The United States is alone among western democracies in not negotiating drug prices. Medicare and Medicaid represent huge portions of pharmaceutical company customers, but Congress has consistently defeated measures that would allow government to use its leverage to bargain on prices. As a result, as Fran points out, “One in every five US cancer patients can’t afford to fill their prescriptions, and many seniors on Medicare are forced to cut their pills in half to stretch their supply.”

Congressional reluctance to push back against inflated prices and unwarranted price hikes can be attributed to politicians’ disinclination to kill the goose that lays the golden egg: each year, Big Pharma ranks among the biggest spenders on both lobbying and campaign contributions.

A ballot initiative in California–the Drug Price Relief Act– is taking aim at this status quo.

The initiative, recently certified by the California Secretary of State as Proposition 61, calls for state agencies to be blocked from paying more for a prescription drug than the price paid by the US Department of Veterans Affairs. Unlike the Medicare program, the VA is free to negotiate the price it pays for drugs and as a result, pays as much as 42 percent less than Medicare and usually significantly lower than state Medicaid programs. The primary force behind the ballot measure, the AIDS Healthcare Foundation, says the law could save Californians hundreds of millions of dollars a year in lower government costs and lower individual co-payments. The California Legislative Analyst Office says it cannot provide an accurate estimate of the savings, concluding that it is impossible to predict how pharmaceutical companies would react to this first-ever restriction on state drug spending…A July 2016 poll conducted by the initiative campaign, Californians for Lower Drug Prices, showed over two-thirds of voters supporting the ballot measure.

Predictably, the measure is being opposed by the pharmaceutical industry, which is pouring big bucks into a campaign against it. It will be very interesting to see what happens–both in other states and nationally–if the ballot measure succeeds.
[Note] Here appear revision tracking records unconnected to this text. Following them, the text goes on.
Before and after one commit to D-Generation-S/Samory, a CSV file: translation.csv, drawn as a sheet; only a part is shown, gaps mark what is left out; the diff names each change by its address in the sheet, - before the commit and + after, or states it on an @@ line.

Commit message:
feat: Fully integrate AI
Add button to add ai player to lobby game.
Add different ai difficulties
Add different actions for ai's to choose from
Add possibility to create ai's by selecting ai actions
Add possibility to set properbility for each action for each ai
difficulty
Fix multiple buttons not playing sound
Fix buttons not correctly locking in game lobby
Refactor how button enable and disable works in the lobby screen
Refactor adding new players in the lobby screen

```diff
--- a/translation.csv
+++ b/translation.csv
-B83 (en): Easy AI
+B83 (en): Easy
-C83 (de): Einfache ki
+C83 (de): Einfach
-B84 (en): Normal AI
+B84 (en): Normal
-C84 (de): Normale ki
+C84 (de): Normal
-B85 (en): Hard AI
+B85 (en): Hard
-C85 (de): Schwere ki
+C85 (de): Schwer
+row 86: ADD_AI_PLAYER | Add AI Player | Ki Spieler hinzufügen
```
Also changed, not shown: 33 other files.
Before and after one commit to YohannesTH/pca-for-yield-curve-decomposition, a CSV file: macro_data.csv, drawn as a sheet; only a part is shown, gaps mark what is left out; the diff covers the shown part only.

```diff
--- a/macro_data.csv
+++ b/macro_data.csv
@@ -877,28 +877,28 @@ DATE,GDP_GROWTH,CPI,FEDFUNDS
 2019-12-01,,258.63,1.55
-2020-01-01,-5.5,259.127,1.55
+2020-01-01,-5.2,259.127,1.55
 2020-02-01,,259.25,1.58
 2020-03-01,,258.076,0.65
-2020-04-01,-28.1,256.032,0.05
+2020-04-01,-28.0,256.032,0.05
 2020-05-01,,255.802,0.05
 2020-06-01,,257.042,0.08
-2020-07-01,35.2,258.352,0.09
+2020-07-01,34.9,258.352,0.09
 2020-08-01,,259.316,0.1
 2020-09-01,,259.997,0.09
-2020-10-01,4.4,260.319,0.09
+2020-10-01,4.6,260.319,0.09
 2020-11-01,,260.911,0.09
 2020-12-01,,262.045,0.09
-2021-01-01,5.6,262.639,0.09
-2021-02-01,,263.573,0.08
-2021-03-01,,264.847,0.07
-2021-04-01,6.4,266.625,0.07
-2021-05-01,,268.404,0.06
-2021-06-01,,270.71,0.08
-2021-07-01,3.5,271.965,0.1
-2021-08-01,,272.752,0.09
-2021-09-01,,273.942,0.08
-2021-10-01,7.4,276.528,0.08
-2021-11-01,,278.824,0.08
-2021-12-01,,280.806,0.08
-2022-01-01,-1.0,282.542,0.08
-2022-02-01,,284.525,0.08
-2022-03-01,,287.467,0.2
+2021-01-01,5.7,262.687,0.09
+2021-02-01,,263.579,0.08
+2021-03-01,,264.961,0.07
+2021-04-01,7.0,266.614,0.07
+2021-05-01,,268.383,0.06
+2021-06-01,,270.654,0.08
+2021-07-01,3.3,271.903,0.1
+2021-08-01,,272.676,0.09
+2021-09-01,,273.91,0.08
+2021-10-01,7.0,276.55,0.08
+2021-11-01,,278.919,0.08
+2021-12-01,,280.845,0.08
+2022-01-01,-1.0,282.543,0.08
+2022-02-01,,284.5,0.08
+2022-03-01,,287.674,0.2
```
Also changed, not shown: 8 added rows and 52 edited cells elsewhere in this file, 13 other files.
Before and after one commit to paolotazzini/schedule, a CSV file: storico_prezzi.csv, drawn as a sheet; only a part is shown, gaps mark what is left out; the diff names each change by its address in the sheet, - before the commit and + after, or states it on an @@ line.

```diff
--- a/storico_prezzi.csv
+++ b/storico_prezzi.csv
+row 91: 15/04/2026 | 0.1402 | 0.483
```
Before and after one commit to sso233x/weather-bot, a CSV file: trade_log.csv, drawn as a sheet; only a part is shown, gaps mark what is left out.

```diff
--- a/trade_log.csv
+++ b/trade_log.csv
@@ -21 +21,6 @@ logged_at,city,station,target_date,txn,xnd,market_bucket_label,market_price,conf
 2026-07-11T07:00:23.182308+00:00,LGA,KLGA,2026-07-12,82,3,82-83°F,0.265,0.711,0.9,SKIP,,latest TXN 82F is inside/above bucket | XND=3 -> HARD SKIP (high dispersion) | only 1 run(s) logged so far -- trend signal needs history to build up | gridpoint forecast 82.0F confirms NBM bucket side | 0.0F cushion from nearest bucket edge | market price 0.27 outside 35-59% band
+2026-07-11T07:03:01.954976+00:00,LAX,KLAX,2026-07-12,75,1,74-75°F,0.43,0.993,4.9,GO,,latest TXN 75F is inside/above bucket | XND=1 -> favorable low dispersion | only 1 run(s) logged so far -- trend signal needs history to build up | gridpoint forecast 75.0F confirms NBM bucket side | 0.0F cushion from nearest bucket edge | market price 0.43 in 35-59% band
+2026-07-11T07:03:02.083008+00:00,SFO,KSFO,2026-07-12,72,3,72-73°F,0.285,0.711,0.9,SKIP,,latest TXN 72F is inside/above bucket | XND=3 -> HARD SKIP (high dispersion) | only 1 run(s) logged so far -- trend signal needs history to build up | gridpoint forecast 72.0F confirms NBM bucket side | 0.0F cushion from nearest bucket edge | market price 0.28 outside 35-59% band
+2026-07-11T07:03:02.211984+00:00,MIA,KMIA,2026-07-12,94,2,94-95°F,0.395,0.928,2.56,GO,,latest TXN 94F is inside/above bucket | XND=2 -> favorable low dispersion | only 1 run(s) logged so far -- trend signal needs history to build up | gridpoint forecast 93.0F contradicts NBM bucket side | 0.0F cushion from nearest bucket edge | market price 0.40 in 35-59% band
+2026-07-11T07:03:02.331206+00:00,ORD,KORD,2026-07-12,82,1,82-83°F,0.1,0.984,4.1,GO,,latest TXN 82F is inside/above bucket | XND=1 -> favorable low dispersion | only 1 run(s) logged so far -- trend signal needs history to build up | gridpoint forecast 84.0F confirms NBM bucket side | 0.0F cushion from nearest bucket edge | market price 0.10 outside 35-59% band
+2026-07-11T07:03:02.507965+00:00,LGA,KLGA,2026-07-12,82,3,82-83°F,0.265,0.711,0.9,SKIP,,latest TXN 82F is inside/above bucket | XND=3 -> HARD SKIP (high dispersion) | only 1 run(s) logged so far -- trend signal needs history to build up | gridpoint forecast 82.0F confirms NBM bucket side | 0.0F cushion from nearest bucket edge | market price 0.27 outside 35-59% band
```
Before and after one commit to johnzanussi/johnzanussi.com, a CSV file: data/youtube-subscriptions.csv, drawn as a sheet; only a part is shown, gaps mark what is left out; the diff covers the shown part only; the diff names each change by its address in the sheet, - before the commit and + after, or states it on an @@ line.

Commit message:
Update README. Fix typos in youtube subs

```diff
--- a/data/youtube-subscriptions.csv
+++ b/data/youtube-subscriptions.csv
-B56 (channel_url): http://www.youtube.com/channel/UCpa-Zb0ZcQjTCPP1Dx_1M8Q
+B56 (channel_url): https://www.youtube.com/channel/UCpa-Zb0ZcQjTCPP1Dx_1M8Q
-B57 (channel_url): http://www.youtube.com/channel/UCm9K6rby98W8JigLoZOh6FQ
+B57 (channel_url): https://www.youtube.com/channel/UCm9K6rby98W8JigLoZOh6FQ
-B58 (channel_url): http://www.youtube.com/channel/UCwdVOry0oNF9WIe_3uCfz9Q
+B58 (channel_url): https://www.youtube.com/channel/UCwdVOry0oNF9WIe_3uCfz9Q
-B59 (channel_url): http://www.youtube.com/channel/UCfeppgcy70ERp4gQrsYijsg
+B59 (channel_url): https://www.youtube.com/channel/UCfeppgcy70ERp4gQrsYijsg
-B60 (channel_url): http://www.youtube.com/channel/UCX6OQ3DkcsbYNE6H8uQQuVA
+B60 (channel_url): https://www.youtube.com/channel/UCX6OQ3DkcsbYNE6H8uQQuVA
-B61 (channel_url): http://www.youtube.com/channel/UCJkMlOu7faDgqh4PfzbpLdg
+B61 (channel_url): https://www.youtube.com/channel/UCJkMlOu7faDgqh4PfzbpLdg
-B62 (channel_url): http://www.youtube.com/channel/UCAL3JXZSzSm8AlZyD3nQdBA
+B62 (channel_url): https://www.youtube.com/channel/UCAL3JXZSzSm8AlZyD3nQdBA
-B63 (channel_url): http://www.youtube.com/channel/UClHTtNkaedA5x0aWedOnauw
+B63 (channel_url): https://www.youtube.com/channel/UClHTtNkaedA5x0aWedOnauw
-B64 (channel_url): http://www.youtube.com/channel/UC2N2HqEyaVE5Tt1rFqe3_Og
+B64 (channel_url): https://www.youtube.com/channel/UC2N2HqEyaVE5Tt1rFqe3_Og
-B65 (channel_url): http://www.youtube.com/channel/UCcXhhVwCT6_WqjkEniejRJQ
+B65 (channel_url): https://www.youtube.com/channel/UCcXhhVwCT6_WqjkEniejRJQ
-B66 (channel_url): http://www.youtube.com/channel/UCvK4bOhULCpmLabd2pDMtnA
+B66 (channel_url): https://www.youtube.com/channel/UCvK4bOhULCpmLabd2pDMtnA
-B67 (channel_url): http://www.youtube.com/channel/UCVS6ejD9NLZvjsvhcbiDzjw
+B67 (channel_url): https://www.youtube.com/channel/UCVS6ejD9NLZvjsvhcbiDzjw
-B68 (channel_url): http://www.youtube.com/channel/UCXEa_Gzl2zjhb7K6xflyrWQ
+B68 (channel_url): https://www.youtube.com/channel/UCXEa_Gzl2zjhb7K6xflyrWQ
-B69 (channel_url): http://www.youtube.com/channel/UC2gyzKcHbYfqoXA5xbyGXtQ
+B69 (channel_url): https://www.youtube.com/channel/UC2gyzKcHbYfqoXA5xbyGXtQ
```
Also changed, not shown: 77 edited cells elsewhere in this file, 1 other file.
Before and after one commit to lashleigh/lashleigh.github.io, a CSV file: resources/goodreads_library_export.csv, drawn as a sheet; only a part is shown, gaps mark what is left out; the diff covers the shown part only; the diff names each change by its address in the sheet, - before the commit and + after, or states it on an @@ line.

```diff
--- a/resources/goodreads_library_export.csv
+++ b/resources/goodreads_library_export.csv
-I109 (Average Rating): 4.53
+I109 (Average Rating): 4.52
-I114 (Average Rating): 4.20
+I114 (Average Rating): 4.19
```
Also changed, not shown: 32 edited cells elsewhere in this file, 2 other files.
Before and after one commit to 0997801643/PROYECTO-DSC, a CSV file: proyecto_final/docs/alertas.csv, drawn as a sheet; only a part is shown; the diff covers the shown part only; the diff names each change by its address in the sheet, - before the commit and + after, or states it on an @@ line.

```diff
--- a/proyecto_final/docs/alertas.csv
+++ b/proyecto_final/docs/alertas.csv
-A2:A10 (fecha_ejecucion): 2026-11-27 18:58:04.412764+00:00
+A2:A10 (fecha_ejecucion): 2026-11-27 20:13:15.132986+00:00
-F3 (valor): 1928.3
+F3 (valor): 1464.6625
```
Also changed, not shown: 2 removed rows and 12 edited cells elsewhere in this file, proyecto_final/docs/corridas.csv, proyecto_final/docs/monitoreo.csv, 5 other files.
There’s an old saying that pigs get fed, but hogs get slaughtered. California voters will decide which category best fits Big Pharma.

Stay tuned….